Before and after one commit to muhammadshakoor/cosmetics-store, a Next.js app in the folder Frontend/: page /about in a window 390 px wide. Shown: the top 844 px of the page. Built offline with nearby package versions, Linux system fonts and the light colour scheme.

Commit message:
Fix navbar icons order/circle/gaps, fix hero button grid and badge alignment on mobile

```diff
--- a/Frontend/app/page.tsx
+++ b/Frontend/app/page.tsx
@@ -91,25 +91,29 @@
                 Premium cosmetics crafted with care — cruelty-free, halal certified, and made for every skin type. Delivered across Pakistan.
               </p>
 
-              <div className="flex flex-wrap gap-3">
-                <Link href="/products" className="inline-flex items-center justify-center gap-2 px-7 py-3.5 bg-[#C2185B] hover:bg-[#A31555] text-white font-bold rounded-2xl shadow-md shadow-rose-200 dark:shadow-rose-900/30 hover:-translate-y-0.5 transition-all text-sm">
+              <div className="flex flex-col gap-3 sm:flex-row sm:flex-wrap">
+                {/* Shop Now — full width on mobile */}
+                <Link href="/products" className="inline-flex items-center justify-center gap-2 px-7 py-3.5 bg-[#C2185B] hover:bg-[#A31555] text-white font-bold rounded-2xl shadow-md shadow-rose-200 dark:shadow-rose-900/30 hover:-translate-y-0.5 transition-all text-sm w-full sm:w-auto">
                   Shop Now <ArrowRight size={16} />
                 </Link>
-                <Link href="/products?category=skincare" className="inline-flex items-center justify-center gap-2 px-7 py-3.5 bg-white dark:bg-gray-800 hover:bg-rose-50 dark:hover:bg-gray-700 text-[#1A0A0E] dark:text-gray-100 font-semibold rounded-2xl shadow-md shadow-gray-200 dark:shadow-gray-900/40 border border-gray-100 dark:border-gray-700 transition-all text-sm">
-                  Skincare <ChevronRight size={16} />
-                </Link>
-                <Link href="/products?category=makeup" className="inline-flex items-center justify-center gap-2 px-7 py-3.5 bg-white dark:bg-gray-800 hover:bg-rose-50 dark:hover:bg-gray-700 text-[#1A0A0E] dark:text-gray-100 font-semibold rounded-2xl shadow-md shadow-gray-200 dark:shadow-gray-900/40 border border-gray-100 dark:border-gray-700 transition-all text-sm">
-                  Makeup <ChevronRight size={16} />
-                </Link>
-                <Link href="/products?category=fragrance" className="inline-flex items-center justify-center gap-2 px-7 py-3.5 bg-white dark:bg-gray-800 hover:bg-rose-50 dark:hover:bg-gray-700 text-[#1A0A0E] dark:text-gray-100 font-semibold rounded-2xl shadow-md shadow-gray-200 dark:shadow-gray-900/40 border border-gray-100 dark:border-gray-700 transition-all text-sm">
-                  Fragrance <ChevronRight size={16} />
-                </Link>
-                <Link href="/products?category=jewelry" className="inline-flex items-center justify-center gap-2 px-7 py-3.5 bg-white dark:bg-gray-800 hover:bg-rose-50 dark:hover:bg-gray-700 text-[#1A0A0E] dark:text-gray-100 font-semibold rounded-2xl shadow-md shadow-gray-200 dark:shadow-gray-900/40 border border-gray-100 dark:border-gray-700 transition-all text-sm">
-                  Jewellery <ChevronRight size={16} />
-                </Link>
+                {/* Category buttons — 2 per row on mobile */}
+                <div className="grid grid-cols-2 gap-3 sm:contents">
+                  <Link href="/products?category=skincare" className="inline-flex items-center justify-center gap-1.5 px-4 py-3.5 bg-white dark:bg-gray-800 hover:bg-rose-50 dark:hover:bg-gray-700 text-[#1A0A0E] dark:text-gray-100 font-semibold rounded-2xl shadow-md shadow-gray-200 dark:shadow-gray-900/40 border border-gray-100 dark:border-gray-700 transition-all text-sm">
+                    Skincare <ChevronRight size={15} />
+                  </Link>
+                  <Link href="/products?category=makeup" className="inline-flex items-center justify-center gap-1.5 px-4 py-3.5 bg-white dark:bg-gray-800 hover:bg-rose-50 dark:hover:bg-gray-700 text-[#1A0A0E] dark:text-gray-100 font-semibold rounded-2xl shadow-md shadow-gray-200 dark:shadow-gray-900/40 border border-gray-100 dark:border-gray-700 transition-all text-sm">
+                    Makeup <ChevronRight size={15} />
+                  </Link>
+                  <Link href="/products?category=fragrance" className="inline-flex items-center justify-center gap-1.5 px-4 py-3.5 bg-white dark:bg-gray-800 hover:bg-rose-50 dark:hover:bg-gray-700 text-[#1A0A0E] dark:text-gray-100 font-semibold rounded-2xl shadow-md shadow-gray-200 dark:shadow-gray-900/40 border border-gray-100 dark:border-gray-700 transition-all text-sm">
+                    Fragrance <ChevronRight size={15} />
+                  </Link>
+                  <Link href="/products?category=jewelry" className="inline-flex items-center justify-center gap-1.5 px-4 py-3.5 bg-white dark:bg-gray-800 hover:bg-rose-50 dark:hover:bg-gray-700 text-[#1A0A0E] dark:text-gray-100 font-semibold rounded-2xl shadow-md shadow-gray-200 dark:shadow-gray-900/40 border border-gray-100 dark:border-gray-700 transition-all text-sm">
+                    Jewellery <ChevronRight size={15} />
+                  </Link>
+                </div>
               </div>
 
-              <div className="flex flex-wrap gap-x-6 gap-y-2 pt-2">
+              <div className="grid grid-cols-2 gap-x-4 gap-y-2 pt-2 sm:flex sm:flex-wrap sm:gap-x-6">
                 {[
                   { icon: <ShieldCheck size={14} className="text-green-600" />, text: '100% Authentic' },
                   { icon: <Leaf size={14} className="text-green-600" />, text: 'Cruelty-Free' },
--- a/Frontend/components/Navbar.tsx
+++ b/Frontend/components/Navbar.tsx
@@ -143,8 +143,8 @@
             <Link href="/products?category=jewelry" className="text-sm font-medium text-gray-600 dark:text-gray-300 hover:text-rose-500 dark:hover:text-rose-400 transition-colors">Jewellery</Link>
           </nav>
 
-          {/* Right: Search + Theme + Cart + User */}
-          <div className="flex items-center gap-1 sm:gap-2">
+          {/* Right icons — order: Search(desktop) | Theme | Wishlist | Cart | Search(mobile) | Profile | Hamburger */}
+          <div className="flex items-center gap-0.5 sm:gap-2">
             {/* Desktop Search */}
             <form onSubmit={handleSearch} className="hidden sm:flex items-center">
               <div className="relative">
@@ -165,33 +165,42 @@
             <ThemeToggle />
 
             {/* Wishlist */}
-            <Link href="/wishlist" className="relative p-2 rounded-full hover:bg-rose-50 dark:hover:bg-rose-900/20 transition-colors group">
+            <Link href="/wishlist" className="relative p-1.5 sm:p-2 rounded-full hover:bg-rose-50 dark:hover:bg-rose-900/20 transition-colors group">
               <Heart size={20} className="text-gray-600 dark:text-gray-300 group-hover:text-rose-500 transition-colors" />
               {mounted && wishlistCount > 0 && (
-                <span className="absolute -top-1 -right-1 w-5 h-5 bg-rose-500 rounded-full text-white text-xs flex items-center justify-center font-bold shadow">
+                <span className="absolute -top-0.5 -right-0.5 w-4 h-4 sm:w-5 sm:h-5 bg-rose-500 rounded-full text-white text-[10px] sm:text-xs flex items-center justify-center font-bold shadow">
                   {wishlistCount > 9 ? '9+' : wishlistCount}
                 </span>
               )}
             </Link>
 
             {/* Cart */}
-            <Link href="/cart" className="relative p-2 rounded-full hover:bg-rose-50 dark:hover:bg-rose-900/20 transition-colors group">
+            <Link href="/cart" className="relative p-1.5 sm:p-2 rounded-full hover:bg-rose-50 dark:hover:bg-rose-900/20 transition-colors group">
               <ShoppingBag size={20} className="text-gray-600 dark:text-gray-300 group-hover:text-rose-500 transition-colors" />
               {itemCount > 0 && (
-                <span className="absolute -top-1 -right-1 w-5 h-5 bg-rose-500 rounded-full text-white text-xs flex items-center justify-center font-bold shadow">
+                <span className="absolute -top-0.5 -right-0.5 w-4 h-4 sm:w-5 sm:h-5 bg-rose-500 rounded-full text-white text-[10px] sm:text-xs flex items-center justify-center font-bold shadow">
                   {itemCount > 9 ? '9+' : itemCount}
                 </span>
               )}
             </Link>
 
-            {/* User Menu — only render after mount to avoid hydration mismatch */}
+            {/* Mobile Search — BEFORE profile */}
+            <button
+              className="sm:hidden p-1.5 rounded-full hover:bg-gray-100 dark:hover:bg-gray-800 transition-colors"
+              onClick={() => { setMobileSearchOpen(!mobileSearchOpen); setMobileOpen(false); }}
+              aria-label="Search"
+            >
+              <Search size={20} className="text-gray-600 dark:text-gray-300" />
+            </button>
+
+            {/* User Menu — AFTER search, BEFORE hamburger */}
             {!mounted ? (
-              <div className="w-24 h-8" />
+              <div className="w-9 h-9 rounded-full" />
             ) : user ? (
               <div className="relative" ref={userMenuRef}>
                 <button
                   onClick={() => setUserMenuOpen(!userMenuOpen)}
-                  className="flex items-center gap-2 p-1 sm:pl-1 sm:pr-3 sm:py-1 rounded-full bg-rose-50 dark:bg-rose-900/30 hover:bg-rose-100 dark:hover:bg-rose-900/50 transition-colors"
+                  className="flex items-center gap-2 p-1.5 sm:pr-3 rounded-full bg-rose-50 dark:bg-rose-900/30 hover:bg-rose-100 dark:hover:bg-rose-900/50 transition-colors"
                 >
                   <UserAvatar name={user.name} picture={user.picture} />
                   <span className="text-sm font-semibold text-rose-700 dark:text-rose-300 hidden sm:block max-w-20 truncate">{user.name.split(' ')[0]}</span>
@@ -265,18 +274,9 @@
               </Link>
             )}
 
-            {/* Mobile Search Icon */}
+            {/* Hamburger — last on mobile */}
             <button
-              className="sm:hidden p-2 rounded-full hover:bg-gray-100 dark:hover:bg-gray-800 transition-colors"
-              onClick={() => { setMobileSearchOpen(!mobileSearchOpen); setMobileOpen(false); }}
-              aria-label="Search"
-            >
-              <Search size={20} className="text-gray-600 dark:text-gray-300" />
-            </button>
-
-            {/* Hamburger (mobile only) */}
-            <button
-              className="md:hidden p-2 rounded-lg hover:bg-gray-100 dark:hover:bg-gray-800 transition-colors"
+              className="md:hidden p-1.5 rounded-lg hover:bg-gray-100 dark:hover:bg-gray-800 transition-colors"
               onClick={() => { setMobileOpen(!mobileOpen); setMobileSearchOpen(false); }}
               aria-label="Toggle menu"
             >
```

ACTIVITY: Only a number is expected: how many lines of the data include the string "green".

ANSWER BOX: 2